Systemic Pasteurellosis


Systemic Pasteurellosis has been diagnosed by Athlone Regional Veterinary Laboratory (RVL) as the cause of death in lambs from two separate flocks in County Roscommon and County Westmeath. The lamb carcasses were submitted to Athlone RVL, which is operated by the Department of Agriculture, Food and the Marine (DAFM). Systemic Pasterellosis is commonly diagnosed in lambs in autumn. It is reported as the most common cause of sudden death in 4-9 month old lambs after weaning in the United Kingdom, and it is capable of causing severe outbreaks with high morbidity and high mortality.

Two lambs were submitted to Athlone RVL from a flock in County Roscommon, with a reported history of failure to thrive, excessive salivation, and stiff gait.
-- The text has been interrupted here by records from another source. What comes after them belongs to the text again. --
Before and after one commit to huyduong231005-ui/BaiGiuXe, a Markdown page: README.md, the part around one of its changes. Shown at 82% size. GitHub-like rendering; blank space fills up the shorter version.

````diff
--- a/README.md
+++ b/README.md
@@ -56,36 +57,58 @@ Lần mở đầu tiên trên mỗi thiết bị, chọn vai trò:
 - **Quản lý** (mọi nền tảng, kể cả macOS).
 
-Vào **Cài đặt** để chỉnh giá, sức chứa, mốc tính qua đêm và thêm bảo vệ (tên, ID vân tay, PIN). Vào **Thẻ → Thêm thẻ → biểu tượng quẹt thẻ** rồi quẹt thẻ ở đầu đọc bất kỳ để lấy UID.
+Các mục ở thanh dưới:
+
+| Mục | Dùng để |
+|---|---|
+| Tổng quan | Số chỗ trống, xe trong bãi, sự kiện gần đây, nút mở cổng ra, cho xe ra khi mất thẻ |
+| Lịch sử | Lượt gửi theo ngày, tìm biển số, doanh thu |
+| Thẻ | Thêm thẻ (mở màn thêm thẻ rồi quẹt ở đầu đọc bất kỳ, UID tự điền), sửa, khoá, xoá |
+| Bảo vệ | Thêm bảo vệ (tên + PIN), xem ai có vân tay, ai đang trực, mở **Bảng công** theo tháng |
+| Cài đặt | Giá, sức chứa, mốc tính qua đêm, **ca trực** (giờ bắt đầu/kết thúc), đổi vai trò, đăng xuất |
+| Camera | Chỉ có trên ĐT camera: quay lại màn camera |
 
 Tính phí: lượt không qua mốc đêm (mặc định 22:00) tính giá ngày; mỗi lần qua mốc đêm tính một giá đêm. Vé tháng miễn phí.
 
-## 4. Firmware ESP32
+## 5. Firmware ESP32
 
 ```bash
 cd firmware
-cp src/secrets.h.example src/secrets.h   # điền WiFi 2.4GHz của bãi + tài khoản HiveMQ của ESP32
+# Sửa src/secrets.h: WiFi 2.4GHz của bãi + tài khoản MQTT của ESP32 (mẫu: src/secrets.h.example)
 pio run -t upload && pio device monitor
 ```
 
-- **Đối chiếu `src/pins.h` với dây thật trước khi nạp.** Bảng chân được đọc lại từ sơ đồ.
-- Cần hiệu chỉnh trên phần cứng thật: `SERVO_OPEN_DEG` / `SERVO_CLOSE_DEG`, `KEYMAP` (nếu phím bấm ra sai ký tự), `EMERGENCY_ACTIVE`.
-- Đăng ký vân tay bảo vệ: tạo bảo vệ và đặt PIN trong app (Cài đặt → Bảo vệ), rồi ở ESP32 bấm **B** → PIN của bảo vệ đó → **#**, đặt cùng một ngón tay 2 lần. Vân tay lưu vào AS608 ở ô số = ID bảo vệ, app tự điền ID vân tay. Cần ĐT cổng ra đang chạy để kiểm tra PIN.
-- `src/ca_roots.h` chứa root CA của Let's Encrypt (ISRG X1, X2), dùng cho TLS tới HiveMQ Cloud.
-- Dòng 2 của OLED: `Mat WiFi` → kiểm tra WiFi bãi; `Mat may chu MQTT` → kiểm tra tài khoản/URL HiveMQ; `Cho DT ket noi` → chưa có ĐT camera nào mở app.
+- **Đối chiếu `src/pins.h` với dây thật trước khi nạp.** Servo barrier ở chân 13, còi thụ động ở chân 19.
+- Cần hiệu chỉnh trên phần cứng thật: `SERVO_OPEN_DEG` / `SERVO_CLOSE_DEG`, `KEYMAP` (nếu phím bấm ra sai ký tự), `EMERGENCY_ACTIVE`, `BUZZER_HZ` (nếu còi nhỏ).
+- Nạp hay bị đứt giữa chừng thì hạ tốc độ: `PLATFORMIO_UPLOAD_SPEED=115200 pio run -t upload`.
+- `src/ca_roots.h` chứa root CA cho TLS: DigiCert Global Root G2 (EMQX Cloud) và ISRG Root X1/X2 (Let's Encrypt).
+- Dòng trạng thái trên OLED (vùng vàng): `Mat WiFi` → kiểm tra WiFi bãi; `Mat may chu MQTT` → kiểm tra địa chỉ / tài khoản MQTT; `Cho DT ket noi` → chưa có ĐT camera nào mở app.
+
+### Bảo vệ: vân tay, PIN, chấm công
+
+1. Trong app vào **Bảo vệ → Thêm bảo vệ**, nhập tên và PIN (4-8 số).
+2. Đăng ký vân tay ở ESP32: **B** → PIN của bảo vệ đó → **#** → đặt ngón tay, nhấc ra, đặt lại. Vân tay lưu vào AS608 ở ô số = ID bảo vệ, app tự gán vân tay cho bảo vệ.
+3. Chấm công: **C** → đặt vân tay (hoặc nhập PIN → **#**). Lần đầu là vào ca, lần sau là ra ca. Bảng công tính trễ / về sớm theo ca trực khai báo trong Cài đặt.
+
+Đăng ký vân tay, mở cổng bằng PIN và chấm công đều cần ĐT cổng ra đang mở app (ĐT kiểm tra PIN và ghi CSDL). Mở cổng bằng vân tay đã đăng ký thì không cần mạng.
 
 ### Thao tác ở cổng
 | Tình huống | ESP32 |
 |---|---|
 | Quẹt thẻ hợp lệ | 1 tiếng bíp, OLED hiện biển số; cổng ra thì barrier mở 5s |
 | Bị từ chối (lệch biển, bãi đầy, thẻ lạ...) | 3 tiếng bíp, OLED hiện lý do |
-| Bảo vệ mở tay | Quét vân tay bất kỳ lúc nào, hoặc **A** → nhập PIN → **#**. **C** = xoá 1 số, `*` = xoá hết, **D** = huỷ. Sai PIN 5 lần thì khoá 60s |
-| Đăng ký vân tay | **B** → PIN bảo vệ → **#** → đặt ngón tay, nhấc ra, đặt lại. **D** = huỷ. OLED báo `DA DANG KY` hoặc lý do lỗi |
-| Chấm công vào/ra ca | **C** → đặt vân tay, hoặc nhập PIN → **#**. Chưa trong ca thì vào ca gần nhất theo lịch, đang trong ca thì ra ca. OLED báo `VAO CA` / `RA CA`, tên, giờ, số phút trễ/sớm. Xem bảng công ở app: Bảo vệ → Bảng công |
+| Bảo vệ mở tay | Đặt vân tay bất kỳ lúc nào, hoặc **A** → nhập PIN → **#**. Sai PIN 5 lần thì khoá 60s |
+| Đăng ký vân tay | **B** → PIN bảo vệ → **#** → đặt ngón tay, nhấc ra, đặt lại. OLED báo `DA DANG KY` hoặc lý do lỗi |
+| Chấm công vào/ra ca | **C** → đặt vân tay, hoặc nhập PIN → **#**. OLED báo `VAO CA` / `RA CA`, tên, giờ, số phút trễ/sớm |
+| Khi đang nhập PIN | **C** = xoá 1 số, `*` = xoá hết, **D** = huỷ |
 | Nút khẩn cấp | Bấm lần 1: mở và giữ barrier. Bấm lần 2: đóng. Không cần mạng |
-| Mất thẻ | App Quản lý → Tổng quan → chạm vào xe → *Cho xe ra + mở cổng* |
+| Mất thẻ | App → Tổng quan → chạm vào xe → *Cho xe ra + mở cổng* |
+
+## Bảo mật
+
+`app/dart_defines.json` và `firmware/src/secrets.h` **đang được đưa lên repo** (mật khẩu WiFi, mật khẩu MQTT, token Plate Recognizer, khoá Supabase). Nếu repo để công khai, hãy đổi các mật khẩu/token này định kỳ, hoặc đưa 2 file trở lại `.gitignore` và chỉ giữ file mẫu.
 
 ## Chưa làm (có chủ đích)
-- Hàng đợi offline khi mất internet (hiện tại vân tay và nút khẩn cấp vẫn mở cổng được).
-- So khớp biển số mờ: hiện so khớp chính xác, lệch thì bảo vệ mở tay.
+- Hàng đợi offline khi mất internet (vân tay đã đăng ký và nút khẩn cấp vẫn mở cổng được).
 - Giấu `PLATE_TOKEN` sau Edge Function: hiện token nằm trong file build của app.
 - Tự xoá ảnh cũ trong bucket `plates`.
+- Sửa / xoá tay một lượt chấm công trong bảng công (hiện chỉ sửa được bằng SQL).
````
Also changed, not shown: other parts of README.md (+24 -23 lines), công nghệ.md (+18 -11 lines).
There had been four losses in the flock over four days, out of a total of 600 lambs which had been purchased approximately six weeks prior to the losses occurring.

Four lambs were submitted from a flock in County Westmeath, with a reported history of failure to thrive, weight loss and recumbency. There had been twenty losses in the flock over three days, out of a total of 180 lambs.

Bibersteinia trehalosi is most often associated with the systemic or septicaemic form of pasteurellosis affecting lambs. Pasteurella multocida and Mannheimia haemolytica are bacteria from the same family, Pasteurellaceae, and are most commonly associated with pneumonic pasteurellosis, the respiratory form of pasteurellosis. 

Bibersteinia trehalosi inhabits the mucosal surfaces of the gastrointestinal, respiratory and genital tracts of mammals, and it is often isolated from the lungs of sheep, goats and cattle. Pathogenicity is variable and isolation may be incidental. The bacteria is distributed worldwide. Predisposing factors to the development of pasteurellosis include stressors such as concurrent infection, parasitism, overcrowding, exposure to inclement weather, poor ventilation, handling, and transportation.

Clinical signs of Systemic Pasteurellosis in lambs include pyrexia, lethargy, inappetence, and sudden death. Effective vaccines are available to protect lambs against Systemic Pasteurellosis. Farmers are advised to contact their private veterinary practitioner to discuss diagnosis, treatment and control in greater detail if they suspect this condition in their flocks.



 Image 1 - Oesophageal ulceration


Species: Ovine
3:48 PM on Tue, 7 September